**WHAT THE TASK REQUIRES**:
Below are some entries. Work out how many of their lines hold the word "input", and write that number alone.

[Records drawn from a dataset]
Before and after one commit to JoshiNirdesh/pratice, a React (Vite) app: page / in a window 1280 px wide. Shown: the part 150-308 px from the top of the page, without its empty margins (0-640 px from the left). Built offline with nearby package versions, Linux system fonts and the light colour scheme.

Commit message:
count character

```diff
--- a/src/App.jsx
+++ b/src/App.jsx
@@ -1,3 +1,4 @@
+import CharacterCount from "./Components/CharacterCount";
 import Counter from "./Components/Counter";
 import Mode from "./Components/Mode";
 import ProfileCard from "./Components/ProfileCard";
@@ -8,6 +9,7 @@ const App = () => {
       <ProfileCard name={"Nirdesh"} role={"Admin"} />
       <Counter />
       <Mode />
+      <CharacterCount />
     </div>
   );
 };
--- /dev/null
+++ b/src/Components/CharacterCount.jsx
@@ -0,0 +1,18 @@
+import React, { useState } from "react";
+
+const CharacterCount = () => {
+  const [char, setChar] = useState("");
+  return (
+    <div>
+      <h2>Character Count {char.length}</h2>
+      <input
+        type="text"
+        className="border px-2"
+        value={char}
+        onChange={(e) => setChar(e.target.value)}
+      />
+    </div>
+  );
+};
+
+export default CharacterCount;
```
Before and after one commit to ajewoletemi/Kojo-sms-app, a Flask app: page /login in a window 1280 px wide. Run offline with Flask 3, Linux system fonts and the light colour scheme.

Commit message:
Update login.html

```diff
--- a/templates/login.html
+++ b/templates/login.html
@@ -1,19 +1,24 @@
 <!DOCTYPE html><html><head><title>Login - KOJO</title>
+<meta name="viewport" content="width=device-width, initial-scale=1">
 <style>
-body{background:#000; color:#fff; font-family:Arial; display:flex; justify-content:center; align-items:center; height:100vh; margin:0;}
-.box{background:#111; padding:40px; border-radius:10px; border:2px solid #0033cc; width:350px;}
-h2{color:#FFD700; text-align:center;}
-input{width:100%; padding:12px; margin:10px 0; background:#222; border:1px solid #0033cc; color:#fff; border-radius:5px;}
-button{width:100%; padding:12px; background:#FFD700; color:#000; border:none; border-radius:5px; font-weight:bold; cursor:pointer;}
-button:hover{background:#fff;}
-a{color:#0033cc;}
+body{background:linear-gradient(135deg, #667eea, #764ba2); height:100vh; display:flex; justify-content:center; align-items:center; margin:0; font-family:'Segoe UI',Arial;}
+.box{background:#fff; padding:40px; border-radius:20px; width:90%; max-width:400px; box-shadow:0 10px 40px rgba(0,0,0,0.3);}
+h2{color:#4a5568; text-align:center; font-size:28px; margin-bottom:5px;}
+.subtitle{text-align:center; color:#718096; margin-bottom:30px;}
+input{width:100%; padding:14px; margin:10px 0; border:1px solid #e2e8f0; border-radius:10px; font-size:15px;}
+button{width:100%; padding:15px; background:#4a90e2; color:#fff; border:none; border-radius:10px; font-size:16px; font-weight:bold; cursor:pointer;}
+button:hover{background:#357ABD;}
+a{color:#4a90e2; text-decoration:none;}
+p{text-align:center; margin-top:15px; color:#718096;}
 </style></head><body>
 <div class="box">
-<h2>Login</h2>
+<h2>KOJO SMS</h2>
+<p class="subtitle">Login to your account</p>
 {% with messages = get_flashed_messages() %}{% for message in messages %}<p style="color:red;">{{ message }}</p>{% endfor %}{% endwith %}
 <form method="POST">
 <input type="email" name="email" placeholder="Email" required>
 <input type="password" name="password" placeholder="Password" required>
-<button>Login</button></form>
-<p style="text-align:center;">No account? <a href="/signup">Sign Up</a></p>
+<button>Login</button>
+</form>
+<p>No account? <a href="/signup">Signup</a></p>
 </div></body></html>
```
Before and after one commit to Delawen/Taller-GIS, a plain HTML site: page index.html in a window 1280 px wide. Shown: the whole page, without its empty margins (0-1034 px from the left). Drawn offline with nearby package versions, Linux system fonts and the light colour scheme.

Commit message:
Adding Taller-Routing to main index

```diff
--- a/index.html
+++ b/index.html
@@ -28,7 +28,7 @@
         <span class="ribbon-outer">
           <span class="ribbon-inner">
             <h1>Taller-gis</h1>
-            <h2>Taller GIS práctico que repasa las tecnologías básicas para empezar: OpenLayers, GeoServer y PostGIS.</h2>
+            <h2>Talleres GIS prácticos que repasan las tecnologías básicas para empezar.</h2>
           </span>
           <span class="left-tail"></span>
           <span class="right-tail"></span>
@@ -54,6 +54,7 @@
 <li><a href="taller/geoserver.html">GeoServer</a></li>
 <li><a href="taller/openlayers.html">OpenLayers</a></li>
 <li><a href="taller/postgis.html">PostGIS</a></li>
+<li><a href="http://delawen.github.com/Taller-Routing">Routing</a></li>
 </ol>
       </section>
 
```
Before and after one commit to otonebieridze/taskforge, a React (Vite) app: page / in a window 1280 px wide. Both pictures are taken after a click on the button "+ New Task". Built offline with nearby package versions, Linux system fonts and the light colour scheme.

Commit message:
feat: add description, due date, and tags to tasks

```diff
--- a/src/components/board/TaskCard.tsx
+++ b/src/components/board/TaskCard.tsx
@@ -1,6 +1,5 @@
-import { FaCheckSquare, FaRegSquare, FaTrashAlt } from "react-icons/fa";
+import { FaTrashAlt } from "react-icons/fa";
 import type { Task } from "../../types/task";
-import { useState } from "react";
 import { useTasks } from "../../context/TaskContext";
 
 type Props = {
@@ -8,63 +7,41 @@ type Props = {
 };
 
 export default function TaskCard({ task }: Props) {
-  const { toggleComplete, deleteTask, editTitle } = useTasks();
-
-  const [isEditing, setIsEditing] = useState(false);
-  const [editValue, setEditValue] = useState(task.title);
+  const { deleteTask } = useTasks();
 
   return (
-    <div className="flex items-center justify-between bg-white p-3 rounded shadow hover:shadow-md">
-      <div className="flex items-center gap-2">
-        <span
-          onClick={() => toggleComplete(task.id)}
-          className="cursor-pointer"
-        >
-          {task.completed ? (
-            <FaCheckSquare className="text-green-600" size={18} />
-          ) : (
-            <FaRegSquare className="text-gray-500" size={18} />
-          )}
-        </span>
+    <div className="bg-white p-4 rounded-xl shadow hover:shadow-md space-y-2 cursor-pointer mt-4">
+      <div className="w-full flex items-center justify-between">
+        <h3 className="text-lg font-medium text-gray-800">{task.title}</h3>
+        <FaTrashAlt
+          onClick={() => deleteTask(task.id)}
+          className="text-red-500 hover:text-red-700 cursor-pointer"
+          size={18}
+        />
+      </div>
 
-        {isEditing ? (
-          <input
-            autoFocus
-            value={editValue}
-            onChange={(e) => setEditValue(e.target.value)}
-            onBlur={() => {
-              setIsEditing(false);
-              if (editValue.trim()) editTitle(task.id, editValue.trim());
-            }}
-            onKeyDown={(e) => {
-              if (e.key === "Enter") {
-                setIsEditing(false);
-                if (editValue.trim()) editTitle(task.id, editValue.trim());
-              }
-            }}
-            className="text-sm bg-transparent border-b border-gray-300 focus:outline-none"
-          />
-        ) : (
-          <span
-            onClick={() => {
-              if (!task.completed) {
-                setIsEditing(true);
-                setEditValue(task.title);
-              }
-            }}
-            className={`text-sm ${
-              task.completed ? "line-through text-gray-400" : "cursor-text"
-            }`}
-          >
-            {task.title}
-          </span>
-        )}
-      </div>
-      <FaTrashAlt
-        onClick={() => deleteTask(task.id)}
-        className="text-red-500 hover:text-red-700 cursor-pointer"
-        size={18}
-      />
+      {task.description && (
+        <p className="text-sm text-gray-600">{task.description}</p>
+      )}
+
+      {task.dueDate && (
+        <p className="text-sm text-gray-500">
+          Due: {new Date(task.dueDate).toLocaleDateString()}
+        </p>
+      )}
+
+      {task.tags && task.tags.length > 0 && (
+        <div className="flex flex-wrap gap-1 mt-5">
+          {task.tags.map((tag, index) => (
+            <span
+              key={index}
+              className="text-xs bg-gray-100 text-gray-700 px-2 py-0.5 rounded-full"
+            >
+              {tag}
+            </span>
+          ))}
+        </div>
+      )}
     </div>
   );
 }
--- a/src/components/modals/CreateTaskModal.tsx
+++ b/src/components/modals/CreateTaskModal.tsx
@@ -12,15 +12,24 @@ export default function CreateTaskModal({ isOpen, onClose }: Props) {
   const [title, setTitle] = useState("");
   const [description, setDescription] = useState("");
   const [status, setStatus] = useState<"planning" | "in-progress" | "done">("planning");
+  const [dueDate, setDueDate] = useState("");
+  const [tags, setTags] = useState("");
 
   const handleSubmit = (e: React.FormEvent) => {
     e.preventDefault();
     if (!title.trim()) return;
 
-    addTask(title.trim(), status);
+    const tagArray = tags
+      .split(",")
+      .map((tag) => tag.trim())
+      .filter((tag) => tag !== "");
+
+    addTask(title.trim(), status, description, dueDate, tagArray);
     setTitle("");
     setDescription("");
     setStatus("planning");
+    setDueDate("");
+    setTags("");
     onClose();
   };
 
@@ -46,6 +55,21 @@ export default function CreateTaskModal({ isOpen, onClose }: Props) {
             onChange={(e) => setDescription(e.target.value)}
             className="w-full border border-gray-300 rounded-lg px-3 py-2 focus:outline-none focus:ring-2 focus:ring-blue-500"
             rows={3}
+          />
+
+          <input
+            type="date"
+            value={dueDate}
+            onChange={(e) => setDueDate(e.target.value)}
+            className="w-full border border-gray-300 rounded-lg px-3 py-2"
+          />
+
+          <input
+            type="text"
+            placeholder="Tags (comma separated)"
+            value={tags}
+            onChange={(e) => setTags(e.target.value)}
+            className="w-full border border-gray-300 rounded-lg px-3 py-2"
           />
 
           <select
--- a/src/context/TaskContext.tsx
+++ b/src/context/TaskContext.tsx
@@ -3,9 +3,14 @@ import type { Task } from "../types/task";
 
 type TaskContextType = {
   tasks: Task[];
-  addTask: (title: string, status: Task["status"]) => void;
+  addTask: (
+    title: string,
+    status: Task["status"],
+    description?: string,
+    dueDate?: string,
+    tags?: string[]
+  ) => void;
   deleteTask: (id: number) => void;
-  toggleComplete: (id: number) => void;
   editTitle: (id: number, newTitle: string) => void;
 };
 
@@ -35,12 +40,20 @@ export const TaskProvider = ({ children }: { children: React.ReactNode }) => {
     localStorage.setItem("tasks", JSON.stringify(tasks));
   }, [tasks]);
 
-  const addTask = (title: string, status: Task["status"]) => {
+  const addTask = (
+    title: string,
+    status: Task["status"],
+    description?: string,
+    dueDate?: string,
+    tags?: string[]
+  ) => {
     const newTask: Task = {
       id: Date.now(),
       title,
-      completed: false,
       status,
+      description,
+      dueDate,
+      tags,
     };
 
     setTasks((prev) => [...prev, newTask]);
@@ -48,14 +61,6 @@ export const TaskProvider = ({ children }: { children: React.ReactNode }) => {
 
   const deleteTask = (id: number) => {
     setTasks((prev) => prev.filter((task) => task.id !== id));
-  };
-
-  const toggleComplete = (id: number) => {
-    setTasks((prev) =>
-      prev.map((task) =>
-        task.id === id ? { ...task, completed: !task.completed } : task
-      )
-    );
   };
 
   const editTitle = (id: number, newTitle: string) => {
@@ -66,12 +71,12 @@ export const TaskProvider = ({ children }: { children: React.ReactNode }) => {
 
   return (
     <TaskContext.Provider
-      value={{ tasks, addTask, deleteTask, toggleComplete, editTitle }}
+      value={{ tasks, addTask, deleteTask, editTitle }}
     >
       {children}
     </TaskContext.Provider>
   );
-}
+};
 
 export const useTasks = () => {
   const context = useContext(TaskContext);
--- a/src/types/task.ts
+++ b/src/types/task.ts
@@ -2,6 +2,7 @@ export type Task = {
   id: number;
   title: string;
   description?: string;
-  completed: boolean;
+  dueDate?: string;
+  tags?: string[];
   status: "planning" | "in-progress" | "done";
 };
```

**RESULT FOR THIS EXERCISE**:
8